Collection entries
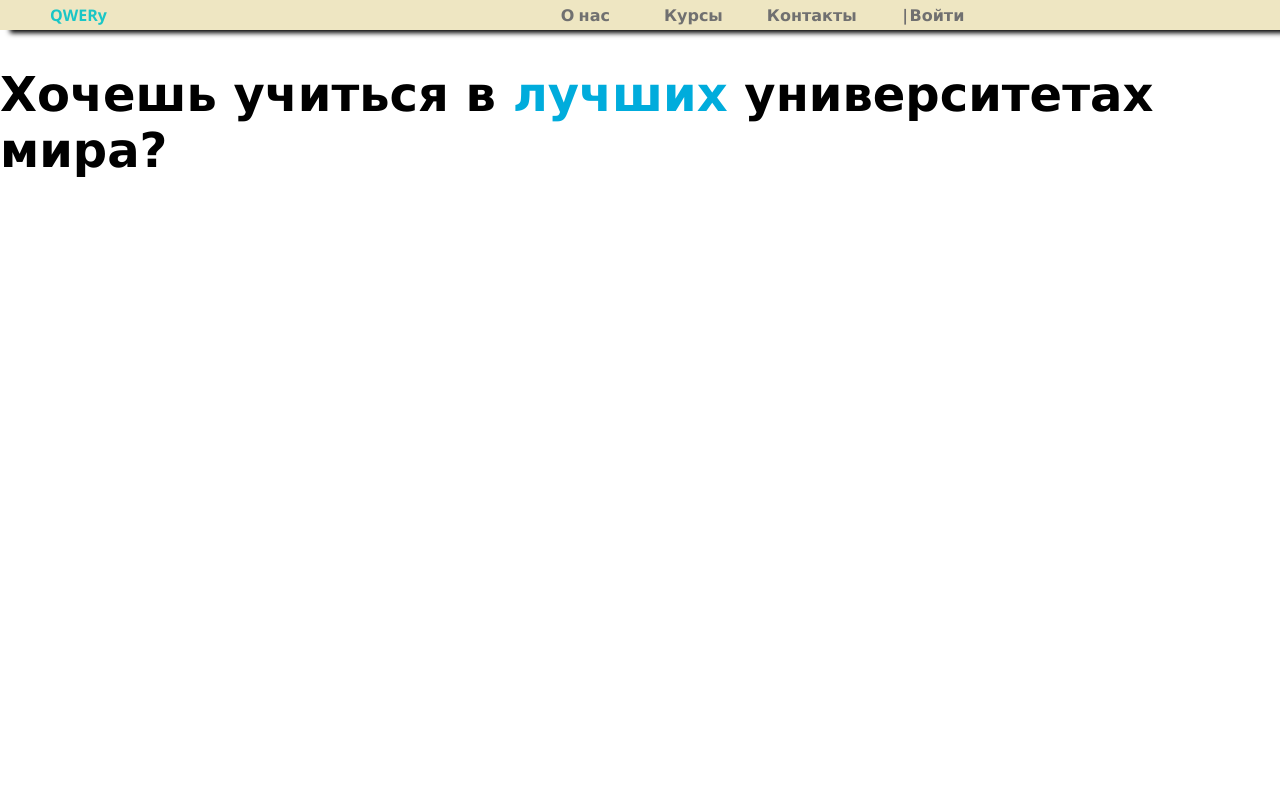
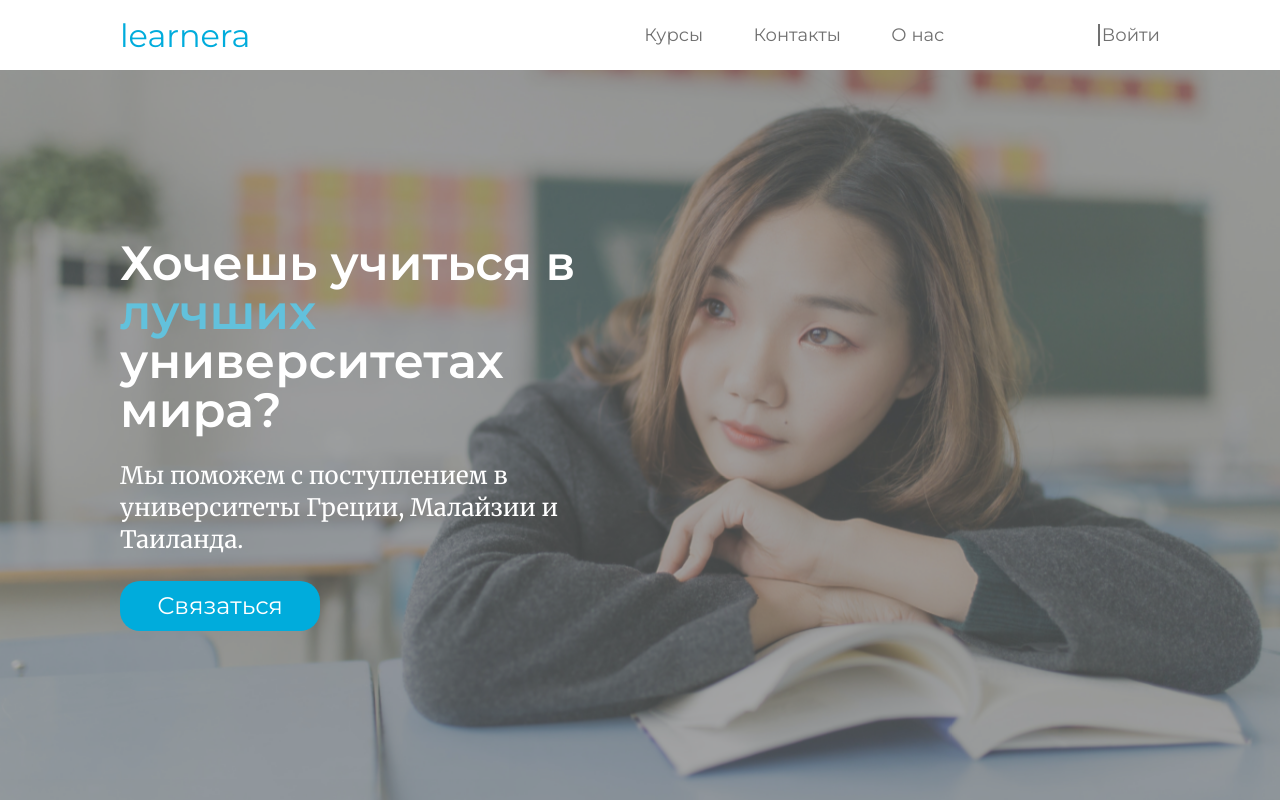
Before and after one commit to WDanialY/testing-git, a website: page website/index.html in a window 1280 px wide. Drawn offline with nearby package versions, Linux system fonts and the light colour scheme.

Commit message:
reworked the landing page | p.s. check the files, Adilbek

```diff
--- a/website/index.html
+++ b/website/index.html
@@ -10,36 +10,48 @@
     <link rel="icon" href="../images/icon.png">
     <link rel="preconnect" href="https://fonts.googleapis.com">
     <link rel="preconnect" href="https://fonts.gstatic.com" crossorigin>
-    <link href="https://fonts.googleapis.com/css2?family=DM+Sans:wght@400;700&family=Open+Sans:wght@400;700&display=swap" rel="stylesheet">
+    <link href="https://fonts.googleapis.com/css2?family=Merriweather&family=Montserrat:wght@200;400;600&display=swap" rel="stylesheet">
 
 </head>
 
 <body>
     <header class="header">
-        <div class="container">
-            <div class="header_nav">
-                <h1 class="title">QWERy</h1>
+        <div class="_container">
+            <div class="navbar">
+                <a href="/" class="logo">learnera</a>
+                <div class="nav">
+                    <a href="courses" class="nav_element">Курсы</a>
+                    <a href="contacts" class="nav_element">Контакты</a>
+                    <a href="about-us" class="nav_element">О нас</a>
+                </div>
+                <a href="signin" class="signin">Войти</a>
             </div>
         </div>
-        <div class="container">
-            <div class="about_us">
-                <h1 class="title">О нас</h1>
+    </header>
+
+    <div class="hero-shot">
+        <div class="film">
+            <div class="_container">
+                <div class="hook">
+                    <h2 class="hook_header">Хочешь учиться в <span class="accent">лучших</span> университетах мира?</h2>
+                    <p class="hook_text">Мы поможем с поступлением в университеты Греции, Малайзии и Таиланда.</p>
+                    <button class="hook_button">Связаться</button>
+                </div>
             </div>
         </div>
-            <div class="courses">
-                <h1 class="title">Курсы</h1>
-            </div>
-            <div class="contacts">
-                <h1 class="title">Контакты</h1>
-            </div>
-            <div class="contacts">
-                <h1 class="title">|Войти</h1>
-            </div>
-    </header>
-    <div class="student">
-      <img style="max-width: 1500px;" src="student.jpg" alt="Chinese student">
     </div>
-    <p class="photo_text">Хочешь учиться в <span style="color: #00acdc;">лучших</span> университетах мира?</p>
+    <!--
+        <div class="student">
+          <img style="max-width: 1500px;" src="/images/student.jpg" alt="Chinese student">
+        </div>
+    -->
+
+
+    <!--
+        For using icons
+        Find Docs on https://fontawesome.com/docs/web/add-icons/how-to
+    -->
+    <script src="https://kit.fontawesome.com/8066c399ae.js" crossorigin="anonymous"></script>
 </body>
 
 </html>
--- a/website/style.css
+++ b/website/style.css
@@ -1,9 +1,150 @@
-body {
+/*This part has to be in every page*/
+
+:root{
+    --accent-color: #00ACDC;
+    --accent-bright-color: #62C1DC;
+    --primary-color: #707070;
+    --neutral-color: #fff;
+    --transition: all .3s;
+}
+
+* {
     margin: 0;
     padding: 0;
     box-sizing: border-box;
+    font-family: 'Montserrat', sans-serif;
 }
 
+a{
+    text-decoration: none;
+    color: var(--primary-color);
+}
+h1, h2, h3, h4, h5, h6{
+    color: var(--primary-color);
+}
+p{
+    font-family: 'Merriweather', serif;
+}
+
+._container{
+    width: 100%;
+    height: 100%;
+    padding: 0 120px;
+}
+.accent{
+    color: var(--accent-bright-color);
+}
+
+
+/*HEADER*/
+/*
+Header has to be the same in every page
+*/
+
+.header {
+    width: 100%;
+    height: 70px;
+    background-color: var(--neutral-color);
+    box-shadow: var(--primary-color) 1px 0 3px;
+}
+
+.header::after{
+    position: fixed;
+}
+.navbar{
+    display: flex;
+    align-items: center;
+    height: 100%;
+    width: 100%;
+    font-size: 18px;
+}
+
+.logo{
+    color: var(--accent-color);
+    font-size: 32px;
+    margin-right: auto;
+}
+
+.nav{
+    display: flex;
+    width: 300px;
+    justify-content: space-between;
+}
+
+.nav_element{
+    transition: var(--transition);
+}
+.nav_element:hover{
+    color: var(--accent-color);
+}
+
+.signin{
+    display: inline-block;
+    padding-left: 2px;
+    border-left: var(--primary-color) solid 2px;
+    margin-left: 12vw;
+    transition: var(--transition);
+}
+
+.signin:hover{
+    color: var(--accent-color);
+    border-left: var(--accent-color) solid 2px;
+}
+
+/*Hero Shot*/
+
+.hero-shot{
+    width: 100%;
+    height: calc(100vh - 70px);
+    background-image: url(images/student.jpg);
+    background-clip: border-box;
+    background-attachment: fixed;
+    background-position: center;
+    background-size: cover;
+    background-repeat: no-repeat;
+}
+
+.film{
+    width: 100%;
+    height: 100%;
+    background-color: rgba(112, 112, 112, .5);
+}
+
+.hook{
+    width: 50%;
+    height: 100%;
+    display: flex;
+    justify-content: center;
+    flex-direction: column;
+    gap: 25px;
+}
+
+.hook_header{
+    color: var(--neutral-color);
+    font-size: 48px;
+    line-height: 102%;
+}
+.hook_text{
+    color: var(--neutral-color);
+    font-size: 24px;
+    line-height: 133%;
+
+}
+.hook_button{
+    color: var(--neutral-color);
+    background-color: var(--accent-color);
+    max-width: 200px;
+    height: 50px;
+    border: none;
+    border-radius: 20px;
+    font-size: 24px;
+    transition: var(--transition);
+}
+.hook_button:hover{
+    background-color: var(--accent-bright-color);
+}
+
+/*
 .container {
     margin: 4px 50px;
     display: flex;
@@ -12,15 +153,8 @@ body {
     display: inline-block;
     color: #1ac6c6;
 }
-
-.header {
-    width: 100%;
-    height: 30px;
-    background-color: #eee6c2;
-    box-shadow: 10px 3px 5px black;
-    position: fixed;
-}
-
+*/
+/*
 .header_nav {
     width: 100%;
 }
@@ -55,7 +189,7 @@ body {
     margin: 0;
 }
 
-/* картинка ученицы и далее... */
+/* картинка ученицы и далее... *//*
 
 .student{
     width: 100%;
@@ -68,4 +202,4 @@ body {
     font-family: 'Montserrat', Verdana, Geneva, Tahoma, sans-serif;
     font-size: 48px;
     font-weight: 600;
-}
+}*/
```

▶ **DIRECTIONS**: Count the lines above that contain the word "display". Write only the number.

▶ **WRITTEN ANSWER**: 8